The Elm Leaf Beetle (Xanthogaleruca luteola) was first discovered in Victoria in 1989 and has since been detected in South Australia from 2009. There are now wide spread infestations throughout our Elm Trees in South Australia.

The majority of Elms planted in our streets, parks and gardens are European species and are susceptible to attack. The Asian species such as the Chinese Elm are relatively resistant to attack.

An infestation of Elm Leaf Beetle will result in severe defoliation. The infested trees will produce new foliage; however it is likely to be smaller and sometimes distorted. Elms that suffer from repeat attack will become weak and this greatly reduces their aesthetic and amenity value. Trees will also be more likely to succumb to other pests and diseases.

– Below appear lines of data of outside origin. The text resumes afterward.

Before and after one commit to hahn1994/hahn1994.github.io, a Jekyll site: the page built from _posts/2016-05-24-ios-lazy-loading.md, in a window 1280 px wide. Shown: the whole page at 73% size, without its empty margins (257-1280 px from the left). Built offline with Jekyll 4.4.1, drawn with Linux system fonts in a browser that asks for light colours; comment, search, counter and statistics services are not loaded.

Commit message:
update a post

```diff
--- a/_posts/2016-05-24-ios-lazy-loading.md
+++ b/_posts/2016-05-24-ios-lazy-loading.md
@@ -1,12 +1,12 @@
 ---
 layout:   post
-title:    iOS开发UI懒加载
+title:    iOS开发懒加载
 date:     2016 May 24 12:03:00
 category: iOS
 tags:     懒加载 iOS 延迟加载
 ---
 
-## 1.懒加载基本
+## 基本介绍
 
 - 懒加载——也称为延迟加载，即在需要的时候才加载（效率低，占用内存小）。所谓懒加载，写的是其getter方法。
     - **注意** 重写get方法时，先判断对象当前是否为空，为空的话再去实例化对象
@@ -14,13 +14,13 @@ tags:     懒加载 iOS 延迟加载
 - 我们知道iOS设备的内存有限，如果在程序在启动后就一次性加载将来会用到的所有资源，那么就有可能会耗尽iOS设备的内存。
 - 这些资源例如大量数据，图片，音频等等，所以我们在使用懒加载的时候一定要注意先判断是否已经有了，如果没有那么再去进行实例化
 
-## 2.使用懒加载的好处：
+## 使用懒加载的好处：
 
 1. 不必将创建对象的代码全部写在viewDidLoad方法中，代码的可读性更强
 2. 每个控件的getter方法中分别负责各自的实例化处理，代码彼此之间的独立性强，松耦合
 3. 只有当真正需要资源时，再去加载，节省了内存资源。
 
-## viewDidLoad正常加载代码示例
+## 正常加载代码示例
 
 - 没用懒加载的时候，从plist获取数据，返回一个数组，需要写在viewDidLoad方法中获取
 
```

Life Cycle
In order to control the insect, it is important to have an understanding of the beetle’s life cycle.

September –The adult beetles begin emerging from shelter. If there is insufficient foliage on the trees, they will die.

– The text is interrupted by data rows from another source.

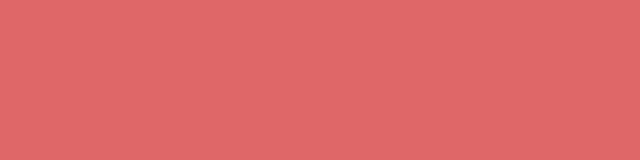
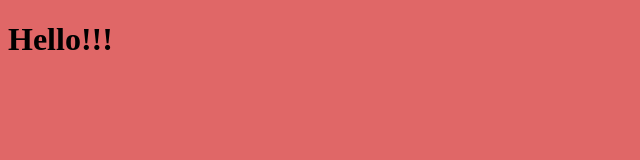
Before and after one commit to Issakov142/pre-course-hw-js, a plain HTML site: page index.html in a window 1280 px wide. Shown: the whole page, without its empty margins (0-640 px from the left). Drawn offline with Linux system fonts and the light colour scheme.

Commit message:
test dev

```diff
--- a/index.html
+++ b/index.html
@@ -9,6 +9,7 @@
   </head>
 
   <body>
+    <div><h1>Hello!!!</h1></div>
     <!-- Lesson 1 -->
     <script src="lesson-01/02.js"></script>
 
```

October-Most adult beetles will emerge and fly to Elm trees to feed on new foliage. The beetle is not easily seen but their presence will be evidenced by shot hole damage on the leaves.

November-The beetles will mate and lay egg clusters on the Elm leaves. The eggs look like a small double row of lemons. The eggs will take 7-10 days to hatch.

December-The larvae begin to hatch. They feed on and skeletonise the foliage on the Elms. They will grow from one to ten millimetres in length and then move down the branches and trunk to pupate.

The Elm Leaf beetle pupae are usually five millimetres in length and are a bright yellow in colour. They will be found on the ground surrounding the base of the tree and within the textured bark. In about 10 days, the adults emerge to start the cycle again.

January to March – The second cycle will have been completed. By the middle of March, the beetles disappear and find shelter to hibernate for the winter.

– Hand Picking – OK on a small developing tree, however laborious and not practical on larger trees
– Spraying: Horticultural Oil – need to cover entire leaf including underside for any ‘smothering’ effect
– Spraying: Insecticide – caution with drift of a chemical over yard and neighbours. Full spray protection required.
– Banding – stick band at base of tree will capture adults moving down and pupae moving up
– Injection – injection of systemic chemical into trees cambium. Best done during active growing – Spring & Summer.




About The Author

In the Garden is an exciting new local South Australian TV program on Channel 9 this Summer & next Autumn showcasing the best ‘green’ stories this state has to tell. Check out the latest in garden trends, new plants and top tips to keep those gardens blooming.